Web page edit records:
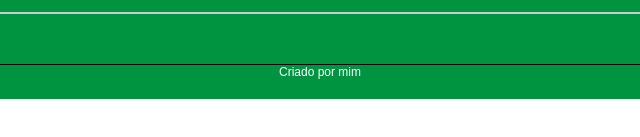
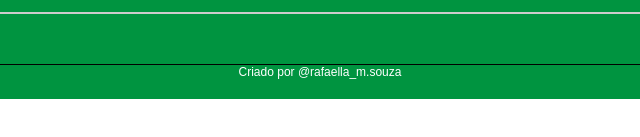
Before and after one commit to rafaellamarcalsouza-arch/PROJETO-AGRINHO, a plain HTML site: page index.html in a window 1280 px wide. Shown: the part 185-322 px from the top of the page, 320-960 px from the left. Drawn offline with Linux system fonts and the light colour scheme.

Commit message:
Update index.html

```diff
--- a/index.html
+++ b/index.html
@@ -53,7 +53,7 @@
                 <div id="btn1" onclick="alert('Incrível, né?')">CLIQUE AQUI</div>
             </div>
 
-            <div class="texto1">Criado por mim</div>
+            <div class="texto1">Criado por @rafaella_m.souza</div>
         </div>
 
         <script>
```
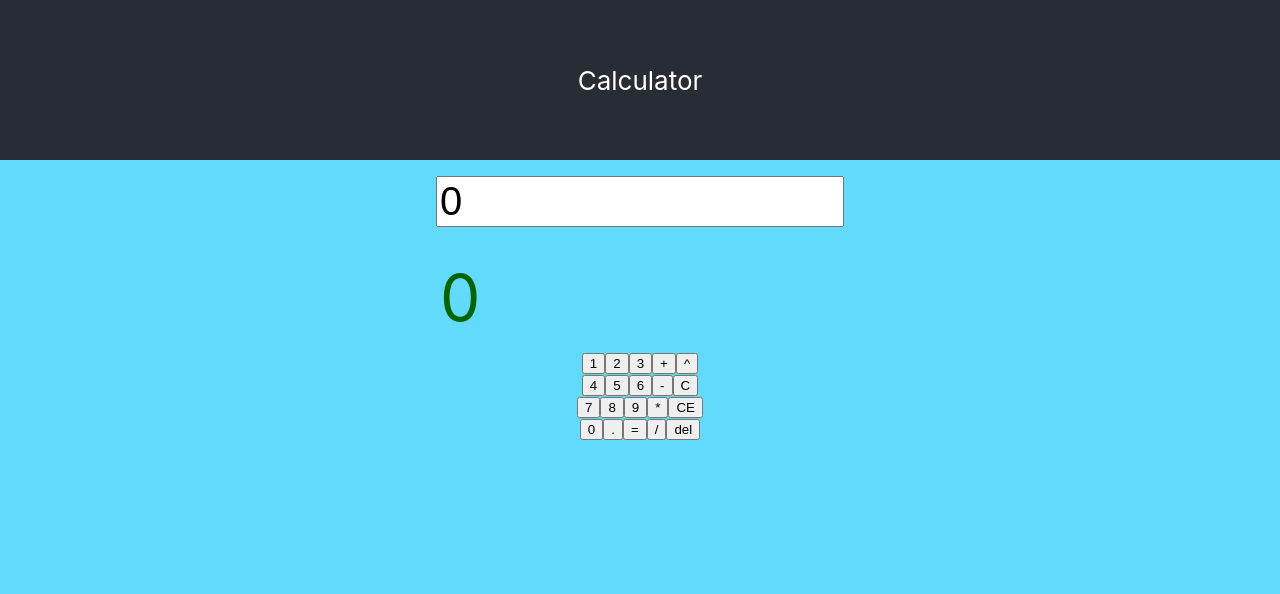
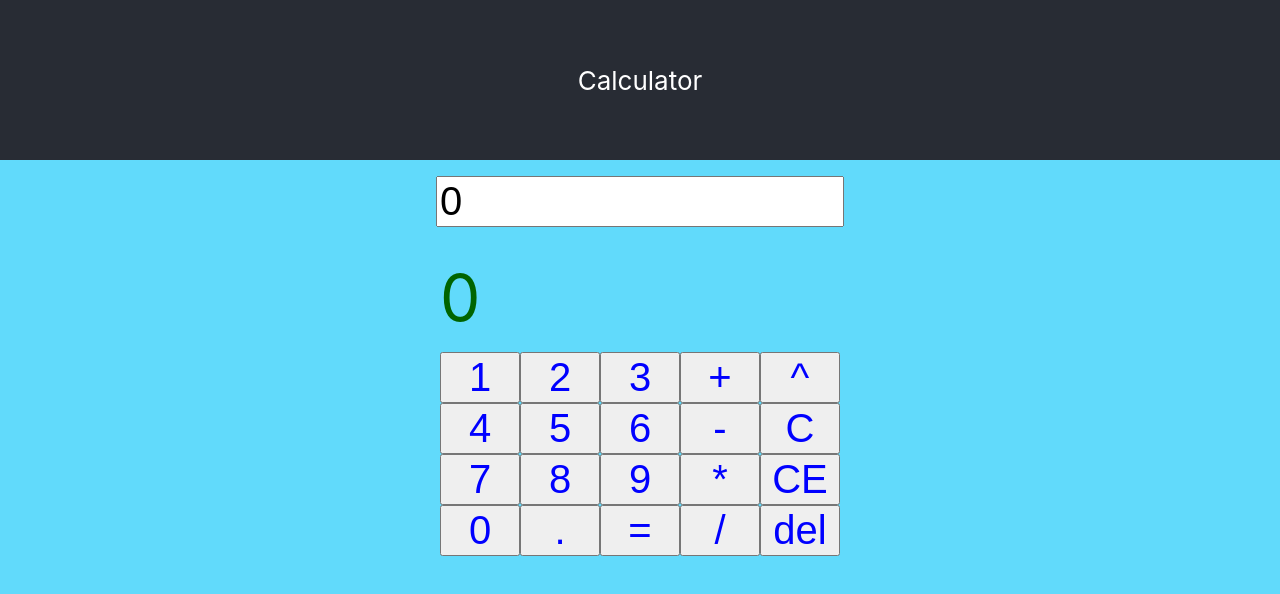
Before and after one commit to kaveh-bazugir/ReactCalculatorApp, a React (Create React App) app: page / in a window 1280 px wide. Shown: the top 594 px of the page. Built offline with nearby package versions, Linux system fonts and the light colour scheme.

Commit message:
style input,result and buttons

```diff
--- a/src/Calculator.jsx
+++ b/src/Calculator.jsx
@@ -156,9 +156,9 @@ const Calculator = () => {
         ]
     ];
 
-    calButtons.map((buttonRow) => {buttonRow.map(
+    /*calButtons.map((buttonRow) => {buttonRow.map(
         (calculatorButton) => calculatorButton.className = "calculatorbutton"
-    )});
+    )});*/
 
     return(
         <>
@@ -166,7 +166,7 @@ const Calculator = () => {
         <div className="calculatorResult">{myResult}</div>
         <div>
             {calButtons.map((buttonRow) => <div>{buttonRow.map(
-                (myButton) => <Btn label={myButton.label} onClick={myButton.onClick} className={myButton.className}/>
+                (myButton) => <Btn label={myButton.label} onClick={myButton.onClick} className="calculatorButton"/>
             )}</div>)}
         </div>
         </>
```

What needs to be done:
An exact copy of every record above is required, with all pictures omitted.

Reply to the task:
Before and after one commit to rafaellamarcalsouza-arch/PROJETO-AGRINHO, a plain HTML site: page index.html in a window 1280 px wide. Shown: the part 185-322 px from the top of the page, 320-960 px from the left. Drawn offline with Linux system fonts and the light colour scheme.

Commit message:
Update index.html

```diff
--- a/index.html
+++ b/index.html
@@ -53,7 +53,7 @@
                 <div id="btn1" onclick="alert('Incrível, né?')">CLIQUE AQUI</div>
             </div>
 
-            <div class="texto1">Criado por mim</div>
+            <div class="texto1">Criado por @rafaella_m.souza</div>
         </div>
 
         <script>
```
Before and after one commit to kaveh-bazugir/ReactCalculatorApp, a React (Create React App) app: page / in a window 1280 px wide. Shown: the top 594 px of the page. Built offline with nearby package versions, Linux system fonts and the light colour scheme.

Commit message:
style input,result and buttons

```diff
--- a/src/Calculator.jsx
+++ b/src/Calculator.jsx
@@ -156,9 +156,9 @@ const Calculator = () => {
         ]
     ];
 
-    calButtons.map((buttonRow) => {buttonRow.map(
+    /*calButtons.map((buttonRow) => {buttonRow.map(
         (calculatorButton) => calculatorButton.className = "calculatorbutton"
-    )});
+    )});*/
 
     return(
         <>
@@ -166,7 +166,7 @@ const Calculator = () => {
         <div className="calculatorResult">{myResult}</div>
         <div>
             {calButtons.map((buttonRow) => <div>{buttonRow.map(
-                (myButton) => <Btn label={myButton.label} onClick={myButton.onClick} className={myButton.className}/>
+                (myButton) => <Btn label={myButton.label} onClick={myButton.onClick} className="calculatorButton"/>
             )}</div>)}
         </div>
         </>
```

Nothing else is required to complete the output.